● TASK STATEMENT
Set the data below down again, exactly, with every picture left out.

● DATA FOR PROCESSING

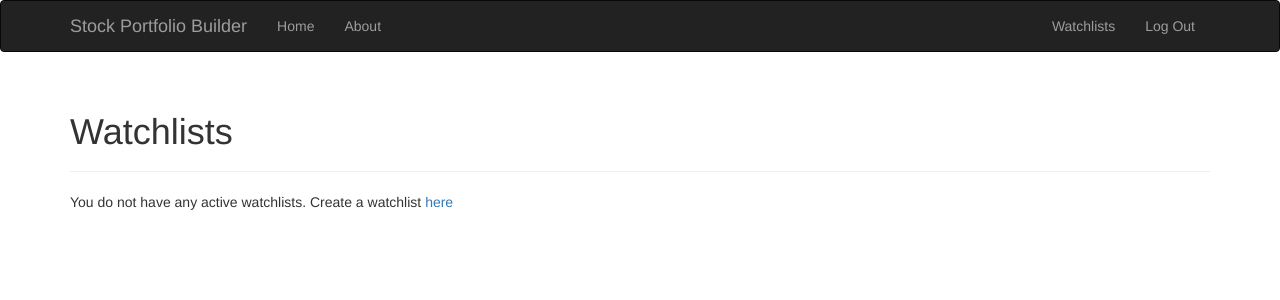
After one commit to will-i-amv/portfolio-builder, a Flask app: page /watchlist/ in a window 1280 px wide. The commit adds this page. Shown: the top 300 px of the page. Run offline with Flask 3, Linux system fonts and the light colour scheme; a user stored in the database is signed in; tables that the repository leaves empty hold one stand-in row (values such as "Sample post"); some libraries are stand-ins or nearby versions.

Commit message:
Changes: * Add form, blueprint wih functions and template for the watchlist functionality * Update the base layout with the new functionality * Move all view modules to the new 'views.py' package.

```diff
--- a/portfolio_builder/__init__.py
+++ b/portfolio_builder/__init__.py
@@ -51,9 +51,11 @@ def create_app(config_overrides=None):
     if config_overrides is not None:
         app.config.from_mapping(config_overrides)
 
-    from portfolio_builder.public.views import bp as main_bp
+    from portfolio_builder.public.views.main import bp as main_bp
+    from portfolio_builder.public.views.watchlist import bp as watchlist_bp
     from portfolio_builder.auth.views import bp as auth_bp
+    app.register_blueprint(auth_bp)
     app.register_blueprint(main_bp)
-    app.register_blueprint(auth_bp)
+    app.register_blueprint(watchlist_bp)
 
     return app
--- a/portfolio_builder/auth/views.py
+++ b/portfolio_builder/auth/views.py
@@ -41,7 +41,7 @@ def login():
             return redirect(url_for("auth.login"))
         else:
             login_user(user, remember=form.remember_me.data)
-            return redirect(url_for("main.index"))
+            return redirect(url_for("watchlist.index"))
 
 
 @bp.route('/logout')
--- /dev/null
+++ b/portfolio_builder/public/forms.py
@@ -0,0 +1,8 @@
+from flask_wtf import FlaskForm
+from wtforms import validators as v
+from wtforms import SubmitField, SelectField
+
+
+class WatchlistSelectForm(FlaskForm):
+    watchlist = SelectField("Select a Watchlist",  validators=[v.InputRequired()])
+    submit = SubmitField("Get Overview")
--- /dev/null
+++ b/portfolio_builder/public/views/watchlist.py
@@ -0,0 +1,19 @@
+from flask import Blueprint, render_template
+from flask_login import login_required
+
+from portfolio_builder.public.forms import WatchlistSelectForm
+
+
+bp = Blueprint("watchlist", __name__, url_prefix="/watchlist")
+
+
+@bp.route("/", methods=('GET', 'POST'))
+@login_required
+def index():
+    select_form = WatchlistSelectForm()
+    watchlists = []
+    return render_template(
+        "public/watchlist.html",
+        form=select_form,
+        watchlists=watchlists
+    )
--- a/portfolio_builder/templates/base_layout.html
+++ b/portfolio_builder/templates/base_layout.html
@@ -28,6 +28,7 @@
             </ul>
             <ul class="nav navbar-nav navbar-right">
                 {% if current_user.is_authenticated %}
+                <li><a href="{{ url_for('watchlist.index') }}">Watchlists</a></li>
                 <li><a href="{{ url_for('auth.logout') }}">Log Out</a></li>
                 {% else %}
                 <li><a href="{{ url_for('auth.register') }}">Register</a></li>
--- /dev/null
+++ b/portfolio_builder/templates/public/watchlist.html
@@ -0,0 +1,19 @@
+{% extends 'base_layout.html' %}
+{% import 'bootstrap/wtf.html' as wtf %}
+
+{% block title %}
+    Watchlist
+{% endblock %}
+
+{% block page_content %}
+    <div class="page-header">
+        <h1>Watchlists</h1>
+    </div>
+    {% if not watchlists %}
+        <p>
+            You do not have any active watchlists. Create a watchlist <a href="">here</a>
+        </p>
+    {% else %}
+        <div class="col-md-4">{{ wtf.quick_form(form) }}</div>
+    {% endif %}
+{% endblock %}
```
Also changed, not shown: portfolio_builder/public/views.py (deleted, +0 -12 lines), portfolio_builder/public/views/main.py (added, +10 -0 lines), portfolio_builder/public/views/__init__.py (added).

● TASK RESPONSE
After one commit to will-i-amv/portfolio-builder, a Flask app: page /watchlist/ in a window 1280 px wide. The commit adds this page. Shown: the top 300 px of the page. Run offline with Flask 3, Linux system fonts and the light colour scheme; a user stored in the database is signed in; tables that the repository leaves empty hold one stand-in row (values such as "Sample post"); some libraries are stand-ins or nearby versions.

Commit message:
Changes: * Add form, blueprint wih functions and template for the watchlist functionality * Update the base layout with the new functionality * Move all view modules to the new 'views.py' package.

```diff
--- a/portfolio_builder/__init__.py
+++ b/portfolio_builder/__init__.py
@@ -51,9 +51,11 @@ def create_app(config_overrides=None):
     if config_overrides is not None:
         app.config.from_mapping(config_overrides)
 
-    from portfolio_builder.public.views import bp as main_bp
+    from portfolio_builder.public.views.main import bp as main_bp
+    from portfolio_builder.public.views.watchlist import bp as watchlist_bp
     from portfolio_builder.auth.views import bp as auth_bp
+    app.register_blueprint(auth_bp)
     app.register_blueprint(main_bp)
-    app.register_blueprint(auth_bp)
+    app.register_blueprint(watchlist_bp)
 
     return app
--- a/portfolio_builder/auth/views.py
+++ b/portfolio_builder/auth/views.py
@@ -41,7 +41,7 @@ def login():
             return redirect(url_for("auth.login"))
         else:
             login_user(user, remember=form.remember_me.data)
-            return redirect(url_for("main.index"))
+            return redirect(url_for("watchlist.index"))
 
 
 @bp.route('/logout')
--- /dev/null
+++ b/portfolio_builder/public/forms.py
@@ -0,0 +1,8 @@
+from flask_wtf import FlaskForm
+from wtforms import validators as v
+from wtforms import SubmitField, SelectField
+
+
+class WatchlistSelectForm(FlaskForm):
+    watchlist = SelectField("Select a Watchlist",  validators=[v.InputRequired()])
+    submit = SubmitField("Get Overview")
--- /dev/null
+++ b/portfolio_builder/public/views/watchlist.py
@@ -0,0 +1,19 @@
+from flask import Blueprint, render_template
+from flask_login import login_required
+
+from portfolio_builder.public.forms import WatchlistSelectForm
+
+
+bp = Blueprint("watchlist", __name__, url_prefix="/watchlist")
+
+
+@bp.route("/", methods=('GET', 'POST'))
+@login_required
+def index():
+    select_form = WatchlistSelectForm()
+    watchlists = []
+    return render_template(
+        "public/watchlist.html",
+        form=select_form,
+        watchlists=watchlists
+    )
--- a/portfolio_builder/templates/base_layout.html
+++ b/portfolio_builder/templates/base_layout.html
@@ -28,6 +28,7 @@
             </ul>
             <ul class="nav navbar-nav navbar-right">
                 {% if current_user.is_authenticated %}
+                <li><a href="{{ url_for('watchlist.index') }}">Watchlists</a></li>
                 <li><a href="{{ url_for('auth.logout') }}">Log Out</a></li>
                 {% else %}
                 <li><a href="{{ url_for('auth.register') }}">Register</a></li>
--- /dev/null
+++ b/portfolio_builder/templates/public/watchlist.html
@@ -0,0 +1,19 @@
+{% extends 'base_layout.html' %}
+{% import 'bootstrap/wtf.html' as wtf %}
+
+{% block title %}
+    Watchlist
+{% endblock %}
+
+{% block page_content %}
+    <div class="page-header">
+        <h1>Watchlists</h1>
+    </div>
+    {% if not watchlists %}
+        <p>
+            You do not have any active watchlists. Create a watchlist <a href="">here</a>
+        </p>
+    {% else %}
+        <div class="col-md-4">{{ wtf.quick_form(form) }}</div>
+    {% endif %}
+{% endblock %}
```
Also changed, not shown: portfolio_builder/public/views.py (deleted, +0 -12 lines), portfolio_builder/public/views/main.py (added, +10 -0 lines), portfolio_builder/public/views/__init__.py (added).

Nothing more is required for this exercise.